Full Name:
Jeffrey Michael Gordon
4th August 1971 (Age 49)
Vallejo, California
Most recent race (in database):

If one driver epitomises the 1990s folly of open-wheel racing in North America then it is Jeff Gordon. A self-confessed Formula 1 fan saw the future and he chose stock car racing. Four NASCAR Cup titles confirmed a new superstar although his success has not always been welcome in the southern states – witness the beer cans thrown at his car after some victories.

Early racing career

Five years old when he began to lap a local fairground converted into a racetrack by his stepfather, Gordon was soon winning races in quarter-midgets. His family moved to Indiana so he could further his career in sprint cars and Gordon proved a prodigious star.

Track champion at Bloomington and Eldora, he was USAC Silver Crown Rookie of the Year in 1989 before winning the title a year later when still a teenager. Rather than make an expected move to open-wheel racing, a visit to Buck Baker’s stock car racing school at North Carolina decided that NASCAR was his future.

Stock Car racing

Gordon raced for Bill Davis Racing in the second-tier Busch Series during 1991 and 1992. He won another rookie title before finishing fourth a year later with his Baby Ruth Ford winning three times.

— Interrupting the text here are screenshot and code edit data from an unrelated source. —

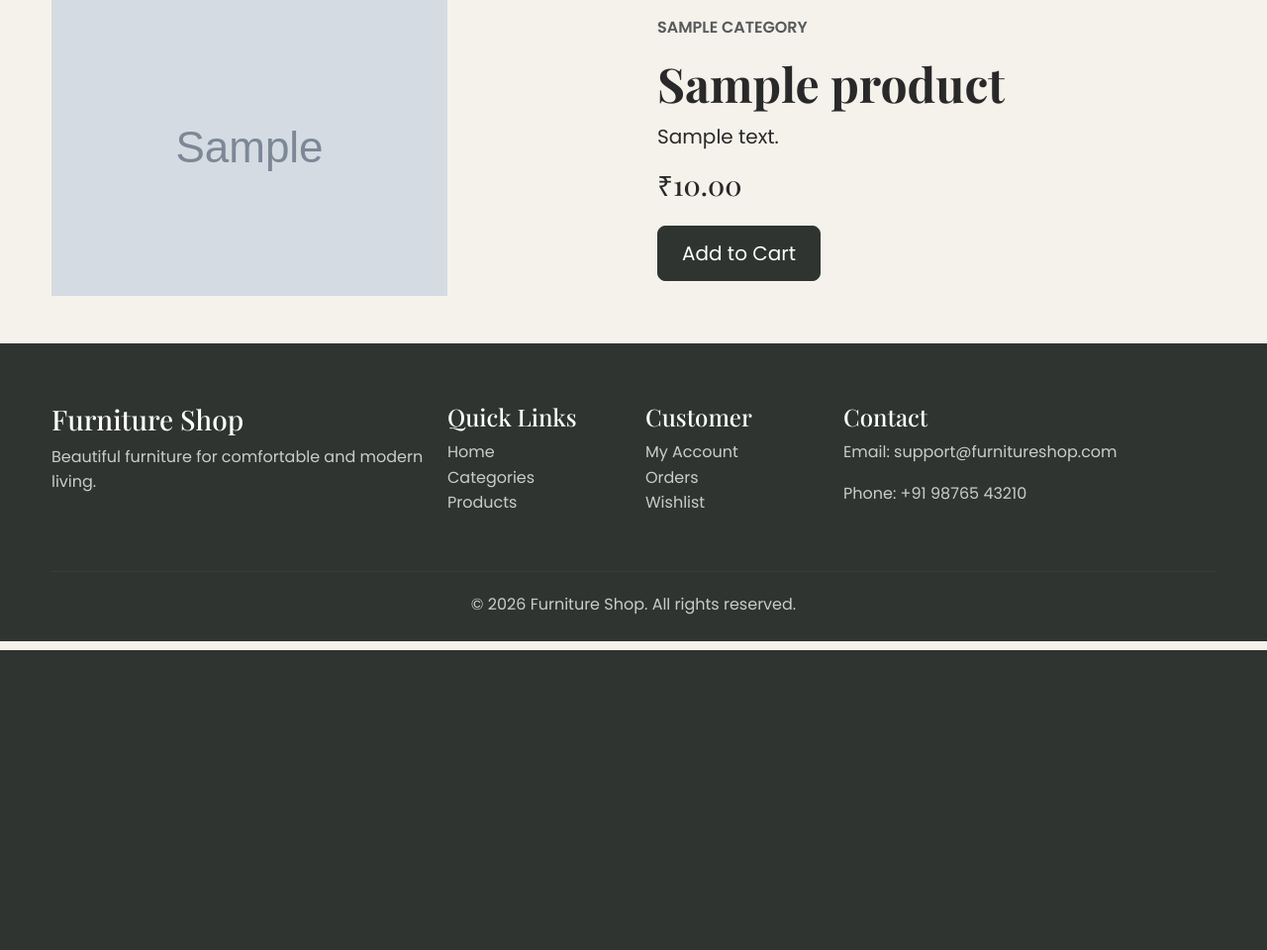
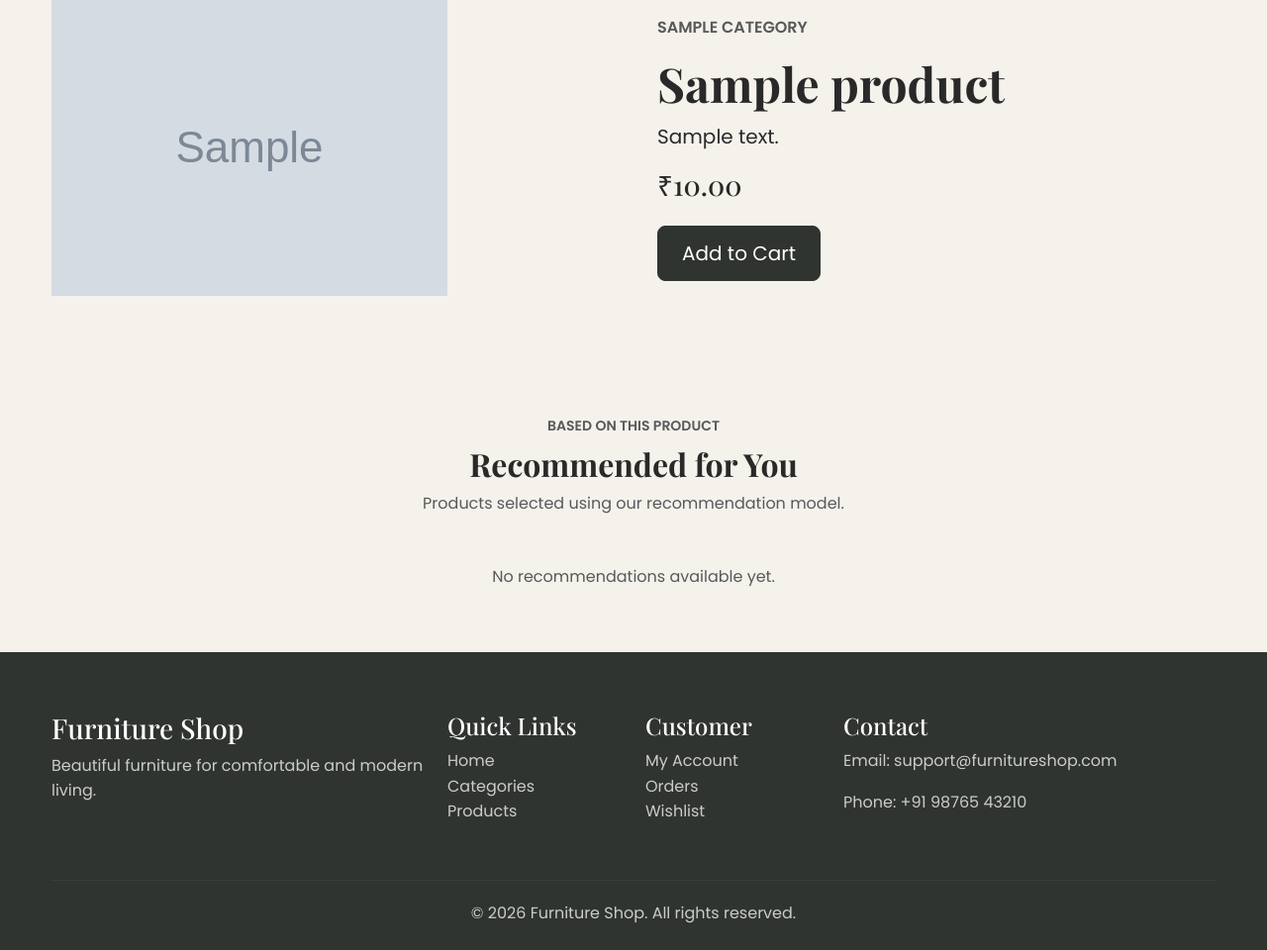
Before and after one commit to ArindamMod/Furniture-Shop, a Django app: page /products/1/ in a window 1280 px wide. Shown: the part 143-1103 px from the top of the page at 99% size. Before the commit the page ends 800 px from the top, so only its background shows below. Run offline with Django 5.2, Linux system fonts and the light colour scheme; tables that the repository leaves empty hold one stand-in row (values such as "Sample post"); grey boxes marked "Sample" are stand-in pictures.

Commit message:
Add ML product recommendation system

```diff
--- /dev/null
+++ b/apps/products/recommender.py
@@ -0,0 +1,69 @@
+from sklearn.linear_model import LinearRegression
+
+
+def get_recommendations(current_product, products, limit=3):
+    """
+    Generate simple ML-based product recommendations
+    using Linear Regression.
+    """
+
+    products = list(products)
+
+    if len(products) < 2:
+        return []
+
+    training_data = []
+    target_scores = []
+
+    for product in products:
+        same_category = (
+            product.category_id == current_product.category_id
+        )
+
+        price_difference = abs(
+            float(product.price) - float(current_product.price)
+        )
+
+        # Feature values
+        features = [
+            1 if same_category else 0,
+            price_difference,
+            1 if product.is_featured else 0,
+        ]
+
+        training_data.append(features)
+
+        # Simple target score used to train the model
+        score = (
+            (3 if same_category else 0)
+            + (2 if product.is_featured else 0)
+            - (price_difference / 10000)
+        )
+
+        target_scores.append(score)
+
+    model = LinearRegression()
+    model.fit(training_data, target_scores)
+
+    predictions = model.predict(training_data)
+
+    recommendations = []
+
+    for product, prediction in zip(products, predictions):
+
+        if product.id == current_product.id:
+            continue
+
+        recommendations.append(
+            (product, prediction)
+        )
+
+    recommendations.sort(
+        key=lambda item: item[1],
+        reverse=True
+    )
+
+    return [
+        product
+        for product, score in recommendations[:limit]
+    ]
--- a/apps/products/views.py
+++ b/apps/products/views.py
@@ -1,6 +1,6 @@
 from django.shortcuts import get_object_or_404, render
 from .models import Product, Category
-
+from .recommender import get_recommendations
 
 def product_list(request):
     query = request.GET.get('q', '').strip()
@@ -29,10 +29,23 @@ def product_list(request):
 def product_detail(request, pk):
     product = get_object_or_404(Product, pk=pk)
 
+    other_products = Product.objects.exclude(
+        pk=product.pk
+    ).select_related('category')
+
+    recommended_products = get_recommendations(
+        product,
+        other_products,
+        limit=3
+    )
+
     return render(
         request,
         'products/product_detail.html',
-        {'product': product}
+        {
+            'product': product,
+            'recommended_products': recommended_products,
+        }
     )
 
 
--- a/requirements.txt
+++ b/requirements.txt
@@ -12,3 +12,4 @@ razorpay==2.0.1
 requests==2.34.2
 sqlparse==0.6.0
 urllib3==2.8.0
+scikit-learn==1.9.1
--- a/templates/products/product_detail.html
+++ b/templates/products/product_detail.html
@@ -35,5 +35,72 @@
     </div>
   </div>
 </section>
+<section class="py-5 mt-4">
+  <div class="container">
+    <div class="text-center mb-5">
+      <p class="text-uppercase text-muted small fw-semibold mb-2">
+        Based on this product
+      </p>
+
+      <h2 class="fw-bold">Recommended for You</h2>
+
+      <p class="text-muted">
+        Products selected using our recommendation model.
+      </p>
+    </div>
+
+    <div class="row g-4">
+      {% for product in recommended_products %}
+
+      <div class="col-12 col-sm-6 col-lg-4">
+        <div class="product-card border rounded p-4 h-100">
+          <a
+            href="{% url 'product_detail' product.pk %}"
+            class="product-card-link text-decoration-none"
+          >
+            <div class="mb-4 text-center">
+              {% if product.image %}
+
+              <img
+                src="{{ product.image.url }}"
+                alt="{{ product.name }}"
+                class="img-fluid product-image"
+              />
+
+              {% else %}
+
+              <div class="product-image-placeholder">No Image</div>
+
+              {% endif %}
+            </div>
+
+            <h3 class="h5 fw-bold">{{ product.name }}</h3>
+          </a>
+
+          <p class="text-muted">{{ product.description }}</p>
+
+          <div class="mt-auto">
+            <strong class="d-block mb-3"> ₹{{ product.price }} </strong>
+
+            <a
+              href="{% url 'product_detail' product.pk %}"
+              class="btn product-button w-100"
+            >
+              View Product
+            </a>
+          </div>
+        </div>
+      </div>
+
+      {% empty %}
+
+      <div class="col-12 text-center">
+        <p class="text-muted">No recommendations available yet.</p>
+      </div>
+
+      {% endfor %}
+    </div>
+  </div>
+</section>
 
 {% endblock %}
```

He made his full NASCAR debut in the final race of 1992 in the number 24 Hendrick Motorsports Chevrolet Monte Carlo. The car sported the same DuPont colours that remained with Gordon throughout his career in one of the most enduring sponsorships in recent motor racing.

NASCAR champion for Rick Hendrick

Rookie of the Year and twice a race winner during his second full season in 1993 (Charlotte’s Coca-Cola 600 and the inaugural Brickyard 400 at Indianapolis), Jeff Gordon was the new star of stock car racing. That was confirmed in 1995 when the 24 year old won seven times to withstand late-season pressure from Dale Earnhardt and clinch his first Winston Cup title at the final round.

Gordon just lost the 1996 title to team-mate Terry Labonte despite outscoring him 10 victories to two but he was now the undoubted man to beat. He became the youngest Daytona 500 winner to that date in 1997 and beat Dale Jarrett and Mark Martin in a three-way championship showdown at Atlanta.

He retained the title in dominant fashion in 1998 when 13 victories included further Coca-Cola 600 and Brickyard 400 successes. Despite winning more races than anyone else (seven), Gordon was only sixth in 1999 and he then dropped to ninth at the start of the next year.

Fourth Winston Cup title

But he bounced back to take the championship lead in July 2001 as he stormed to a fourth Winston Cup title when joined at Hendrick Motorsports by Jimmie Johnson for the first time. Gordon has co-owned Johnson’s car since 2002 during which time they have largely proved complimentary but competitive team-mates.

However, fourth for the next two seasons and third in 2004, Gordon was gradually usurped as NASCAR’s dominant force by Johnson who won the title from 2006 to 2010 in an unprecedented period of domination.

Gordon was runner-up in 2007 although he endured winless campaigns in 2008 and 2010. He returned to form in 2011 and won three times to qualify for the Chase for the Cup once more (the only time he has failed to do so was 2005 when 11th overall). However, his speed and consistency deserted him during that 10-race championship play-off and Gordon slumped to eighth in the final points.

Final racing years

Gordon rolled during the 2012 Budweiser Shootout at Daytona before winning the rain-shortened Pennsylvania 400 at Pocono. He then finished second at Richmond to make the Chase once more. However, Gordon was docked points and fined $100,000 for deliberately driving into Clint Bowyer after he was nudged into the wall during Phoenix’s penultimate round. Gordon then beat Bowyer to win the final race at Homestead and secure 10th in the standings.

Sixth for the next two seasons, Gordon announced that he was retiring from racing at the end of the 2015 NASCAR season. He qualified for the Championship Four final round at Homestead that would decide that year's title. In the event, he finished the in sixth position and was third in the final championship standings.

Championship seasons